=== Task inputs ===
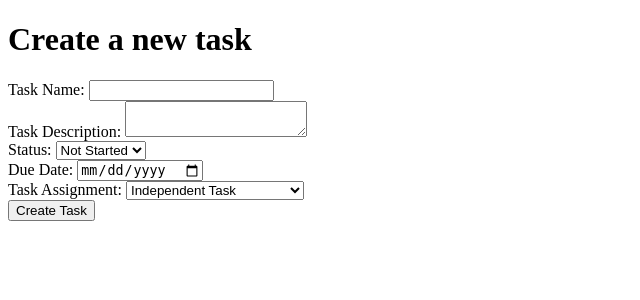
After one commit to MannyAldir/ProjectMaster, a Flask app: page /project/1/newTask in a window 1280 px wide. The commit adds this page. Shown: the top 300 px of the page, without its empty margins (0-640 px from the left). Run offline with Flask 3, Linux system fonts and the light colour scheme; a user stored in the database is signed in.

Commit message:
Add task creation page

```diff
--- a/app.py
+++ b/app.py
@@ -132,7 +132,7 @@ def project_detail(projectId):
 
     # query for tasks that are apart of milestones
     tasks = Task.query.filter(
-        Task.projectId == projectId, Milestone.milestoneId != None
+        Task.projectId == projectId, Task.milestoneId != None
     ).all()
 
     # query for tasks that are independent of milestones
@@ -172,14 +172,37 @@ def edit_milestone(projectId,milestoneId):
         milestone.milestoneName = request.form['milestoneName']
         milestone.description = request.form['milestoneDescription']
         milestone.status = request.form['milestoneStatus']
-        milestone.start_date = datetime.strptime(request.form['milestoneStartDate']).date() if request.form['milestoneStartDate'] else None
-        milestone.end_date = datetime.strptime(request.form['milestoneEndDate']).date if request.form['milestoneEndDate'] else None
+        milestone.startDate = datetime.strptime(request.form['milestoneStartDate'], '%Y-%m-%d').date() if request.form['milestoneStartDate'] else None
+        milestone.endDate= datetime.strptime(request.form['milestoneEndDate', '%Y-%m-%d']).date() if request.form['milestoneEndDate'] else None
         milestone.status = request.form['milestoneStatus']
         db.session.commit()
-        return redirect('project_detail')
+        return redirect(url_for('project_detail', projectId=projectId))
     return render_template('edit_milestone.html',milestone=milestone, project=project)
 
+@app.route('/project/<int:projectId>/newTask', methods=['GET', 'POST'])
+@login_required
+def new_task(projectId):
+    project = Project.query.filter_by(projectId=projectId, userId=current_user.userId).first_or_404()
+    milestones = Milestone.query.filter_by(projectId=projectId).all()
 
+    if request.method == 'POST':
+        taskName = request.form['taskName']
+        taskDescription = request.form['taskDescription']
+        taskDueDate = datetime.strptime(request.form['taskDueDate'], '%Y-%m-%d') if request.form['taskDueDate'] else None
+        taskStatus = request.form['taskStatus']
+        milestoneId = int(request.form['taskAssignment'])
+
+        newTask = Task(
+            projectId = projectId, milestoneId=milestoneId,
+            taskName=taskName, description=taskDescription,
+            dueDate = taskDueDate, status=taskStatus
+        ) if milestoneId != 0 else Task(projectId= projectId, milestoneId=None, taskName = taskName,
+                                        description=taskDescription, dueDate = taskDueDate, status = taskStatus)
+
+        db.session.add(newTask)
+        db.session.commit()
+        return redirect(url_for('project_detail', projectId=projectId))
+    return render_template('new_task.html', projectId=projectId, milestones=milestones)
 
 if __name__ == '__main__':
     app.run(debug=True)
--- /dev/null
+++ b/templates/new_task.html
@@ -0,0 +1,54 @@
+<!DOCTYPE html>
+<html lang="en">
+<head>
+    <meta charset="UTF-8">
+    <meta name="viewport" content="width=device-width, initial-scale=1.0">
+    <title>Project Master</title>
+</head>
+<body>
+    <h1>Create a new task</h1>
+
+    <form action=" {{ url_for('new_task', projectId=projectId) }}" method="POST">
+        <div class = 'form-group'>
+            <label for = taskName>Task Name:</label>
+            <input type="text" id="taskName" name="taskName" required>
+        </div>
+
+        <div class= 'form-group'>
+            <label for= "taskDescription">Task Description:</label>
+            <textarea id="taskDescription" name="taskDescription"></textarea>
+        </div>
+
+        <div class = 'form-group'>
+            <label for="taskStatus">Status:</label>
+            <select id="taskStatus" name="taskStatus">
+                <option value="Not Started">Not Started</option>
+                <option value="Started">Started</option>
+                <option value="Completed">Completed</option>
+            </select>
+        </div>
+
+        <div class = 'form-group'>
+            <label for ='taskDueDate'>Due Date:</label>
+            <input type="date" id="taskDueDate" name="taskDueDate">
+        </div>
+
+        <div class = 'form-group'>
+            <label for = 'taskAssignment'>Task Assignment:</label>
+            <select id="taskAssignment" name="taskAssignment">
+                <option value="0">Independent Task</option>
+                {% for milestone in milestones %}
+                  <option value=" {{ milestone.milestoneId }}">{{ milestone.milestoneName }}</option>
+                {% endfor %}
+            </select>
+        </div>
+
+        <div class = 'submit-button'>
+            <button type="submit">Create Task</button>
+        </div>
+
+
+    </form>
+
+</body>
+</html>
--- a/templates/project_detail.html
+++ b/templates/project_detail.html
@@ -51,11 +51,13 @@
                         <ul>
                             {% for task in tasks %}
                                 {% if task.milestoneId == milestone.milestoneId %}
-                                <li>{{ task.taskName }}</li>
+                                <li>{{ task.taskName }} {{ task.status }}</li>
                                 {% endif %}
                             {% endfor %}
                         </ul>
                     {% endfor %}
+
+                    <a href="{{ url_for('new_task', projectId = project.projectId)}}">Add task to milestone</a>
 
                     {% else %}
 
@@ -67,7 +69,7 @@
            {% if independentTasks %}
               <ul>
                 {% for task in independentTasks %}
-                  <li> {{ task.taskName }}</li>
+                  <li> {{ task.taskName }} {{ task.status }}</li>
                 {% endfor %}
               </ul>
             {% else %}
```
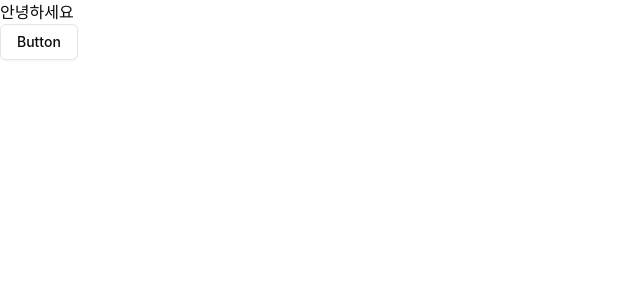
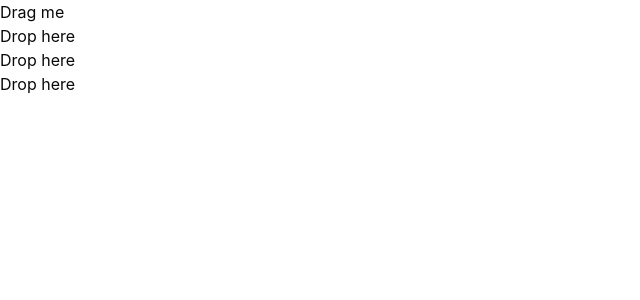
Before and after one commit to romantech/simple-kanban, a Next.js app: page / in a window 1280 px wide. Shown: the top 300 px of the page, without its empty margins (0-640 px from the left). Built offline with nearby package versions, Linux system fonts and the light colour scheme.

Commit message:
:triangular_flag_on_post: dnd-kit 실습

```diff
--- a/eslint.config.mjs
+++ b/eslint.config.mjs
@@ -33,6 +33,7 @@ export default tseslint.config(
   {
     rules: {
       'prettier/prettier': 'warn',
+      '@typescript-eslint/no-unused-vars': 'warn',
       // 타입 import 할 때 인라인으로 type 키워드 추가 e.g., import { type Circle } from '...'
       '@typescript-eslint/consistent-type-imports': ['error', { fixStyle: 'inline-type-imports' }],
     },
--- a/package.json
+++ b/package.json
@@ -9,6 +9,8 @@
     "lint": "next lint"
   },
   "dependencies": {
+    "@dnd-kit/core": "^6.3.1",
+    "@dnd-kit/utilities": "^3.2.2",
     "@radix-ui/react-slot": "^1.1.2",
     "class-variance-authority": "^0.7.1",
     "clsx": "^2.1.1",
--- a/src/app/page.tsx
+++ b/src/app/page.tsx
@@ -1,10 +1,15 @@
-import { Button } from '@/components/ui/button';
+'use client';
+
+import dynamic from 'next/dynamic';
+
+const Board = dynamic(() => import('@/components/board').then(({ Board }) => Board), {
+  ssr: false,
+});
 
 export default function Home() {
   return (
-    <div>
-      <h1>안녕하세요 </h1>
-      <Button variant="outline">Button</Button>
-    </div>
+    <main>
+      <Board />
+    </main>
   );
 }
--- /dev/null
+++ b/src/components/board.tsx
@@ -0,0 +1,31 @@
+'use client';
+
+import { DndContext, type DragEndEvent } from '@dnd-kit/core';
+import { Draggable } from '@/components/draggable';
+import { Droppable } from '@/components/droppable';
+import { useState } from 'react';
+
+const containers = ['A', 'B', 'C'];
+
+const Markup = () => <Draggable id="draggable">Drag me</Draggable>;
+
+const Board = () => {
+  const [parent, setParent] = useState<string | null>(null);
+
+  const handleDragEnd = ({ over, active }: DragEndEvent) => {
+    console.log(active);
+    setParent(over ? `${over.id}` : null);
+  };
+
+  return (
+    <DndContext onDragEnd={handleDragEnd}>
+      {parent === null ? <Markup /> : null}
+      {containers.map((id) => (
+        <Droppable id={id} key={id}>
+          {parent === id ? <Markup /> : 'Drop here'}
+        </Droppable>
+      ))}
+    </DndContext>
+  );
+};
+export { Board };
--- /dev/null
+++ b/src/components/draggable.tsx
@@ -0,0 +1,22 @@
+'use client';
+
+import { type PropsWithChildren } from 'react';
+import { useDraggable } from '@dnd-kit/core';
+import { CSS } from '@dnd-kit/utilities';
+
+const Draggable = ({ children, id }: PropsWithChildren<{ id: string }>) => {
+  const { attributes, listeners, setNodeRef, transform } = useDraggable({ id });
+
+  return (
+    <button
+      ref={setNodeRef}
+      style={{ transform: CSS.Translate.toString(transform) }}
+      {...listeners}
+      {...attributes}
+    >
+      {children}
+    </button>
+  );
+};
+
+export { Draggable };
--- /dev/null
+++ b/src/components/droppable.tsx
@@ -0,0 +1,17 @@
+'use client';
+
+import { type PropsWithChildren } from 'react';
+import { useDroppable } from '@dnd-kit/core';
+import { cn } from '@/lib/utils';
+
+const Droppable = ({ children, id }: PropsWithChildren<{ id: string }>) => {
+  const { isOver, setNodeRef } = useDroppable({ id });
+
+  return (
+    <div ref={setNodeRef} className={cn({ 'bg-gray-200': isOver })}>
+      {children}
+    </div>
+  );
+};
+
+export { Droppable };
--- /dev/null
+++ b/src/components/index.tsx
@@ -0,0 +1 @@
+export * from './board';
```
Also changed, not shown: 1 other file (tests, documents, lock files or other folders).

=== Activity ===
Please determine how many lines in the entries contain the word "taskName" and reply with that figure alone.

=== Solution for this task ===
9